USG seizes allegedly looted Mongolian dinosaur skeleton in New York City

On June 22, agents of the US Homeland Security Department seized a 24 foot long skeleton of Tyrannosurus bataar  from an art storage facility in New York City after US District Judge Kevin Castel signed  a warrant on June 19 authorizing the seizure after finding "probable cause to believe" that the nearly complete skeleton is subject to forfeiture under US laws. On May 18, US Attorney Preet Bhararam, acting in behalf of the US Department of Justice, filed a lawsuit in US District Court in New York City asking that the skeleton auctioned off on May 20 be turned over to USG custody for return to Mongolia.  President Ts. Elbegdorj  had obtained a Temporary Restraining Order to stop the auction, which proceeded contingent on the result of any court proceedings. Elbegdorj thanked Bhararam for the USG intervention to help recover the skeleton, calling it "an important piece of the cultural heritage of the Mongolian people." Elbegdorj also said, "Cultural looting and profiteering cannot be tolerated anywhere and this cooperation between our governments is a large step forward to stopping it." 

In its lawsuit, the Justice Department asserted that the skeleton was imported from Great Britain to Gainesville, FL, in March 2010 with erroneous claims that it originated in Great Britain and was worth only $15,000. It sold at auction on May 20 for over US$1 million. James T. Hayes Jr., head of the U.S. Immigration and Customs Enforcement's Homeland Security Investigations in New York, said criminal smugglers misrepresented the fossil to customs officials when they illegally imported it into the US. Jim Halperin, cofounder of Heritage Auctions, a defendant in the lawsuit, said: "We auctioned the Tyrannosaurus bataar conditionally, subject to future court rulings, so this matter is now in the hands of lawyers and politicians."  
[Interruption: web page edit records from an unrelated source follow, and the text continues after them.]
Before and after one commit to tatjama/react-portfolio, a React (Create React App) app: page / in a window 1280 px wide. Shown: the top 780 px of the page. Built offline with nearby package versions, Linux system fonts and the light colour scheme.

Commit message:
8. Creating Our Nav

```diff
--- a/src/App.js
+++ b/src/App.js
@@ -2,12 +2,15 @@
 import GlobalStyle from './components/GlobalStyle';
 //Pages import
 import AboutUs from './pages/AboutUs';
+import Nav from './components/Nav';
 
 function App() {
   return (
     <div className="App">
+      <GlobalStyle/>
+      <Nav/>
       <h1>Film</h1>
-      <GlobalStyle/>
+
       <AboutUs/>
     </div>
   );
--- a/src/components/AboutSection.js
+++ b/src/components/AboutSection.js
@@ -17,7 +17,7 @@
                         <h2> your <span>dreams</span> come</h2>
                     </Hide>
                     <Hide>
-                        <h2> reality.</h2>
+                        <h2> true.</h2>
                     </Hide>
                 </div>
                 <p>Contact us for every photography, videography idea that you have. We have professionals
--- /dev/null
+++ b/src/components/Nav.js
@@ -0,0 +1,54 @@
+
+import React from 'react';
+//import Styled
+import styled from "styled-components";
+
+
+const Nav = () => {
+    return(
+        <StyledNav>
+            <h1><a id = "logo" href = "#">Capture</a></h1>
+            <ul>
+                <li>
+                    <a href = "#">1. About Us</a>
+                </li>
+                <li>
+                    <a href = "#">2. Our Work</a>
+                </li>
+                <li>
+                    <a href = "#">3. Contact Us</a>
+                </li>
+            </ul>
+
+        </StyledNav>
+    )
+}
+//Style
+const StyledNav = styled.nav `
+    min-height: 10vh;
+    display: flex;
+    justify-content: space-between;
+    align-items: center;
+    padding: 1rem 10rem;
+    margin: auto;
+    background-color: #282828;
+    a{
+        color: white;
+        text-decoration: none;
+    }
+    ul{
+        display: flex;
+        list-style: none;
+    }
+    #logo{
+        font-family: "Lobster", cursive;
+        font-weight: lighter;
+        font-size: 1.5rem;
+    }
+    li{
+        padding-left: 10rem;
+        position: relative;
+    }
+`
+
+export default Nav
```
US Attorney Bhararam said that the skeletal remains are "of tremendous cultural and historic significance to the people of Mongolia, and provide a connection to the country's prehistoric past. When the skeleton was allegedly looted, a piece of the country's natural history was stolen with it, and we look forward to returning it to its rightful place." The lawsuit said the bones were believed to have been discovered in the Gobi Desert between 1995 and 2005. A June 5 examination by five experts specializing in bataars produced unanimous agreement that the skeleton was a Tyrannosaurus bataar and almost certainly originated in the Nemegt Basin in Mongolia. US authorities said Tyrannosaurus bataars were first discovered in 1946 during a joint Soviet-Mongolian expedition in Omnogovi Province. Since 1924, Mongolia has enacted laws declaring fossils to be the property of the government of Mongolia and criminalizing their export. 



Tyrannosurus bataar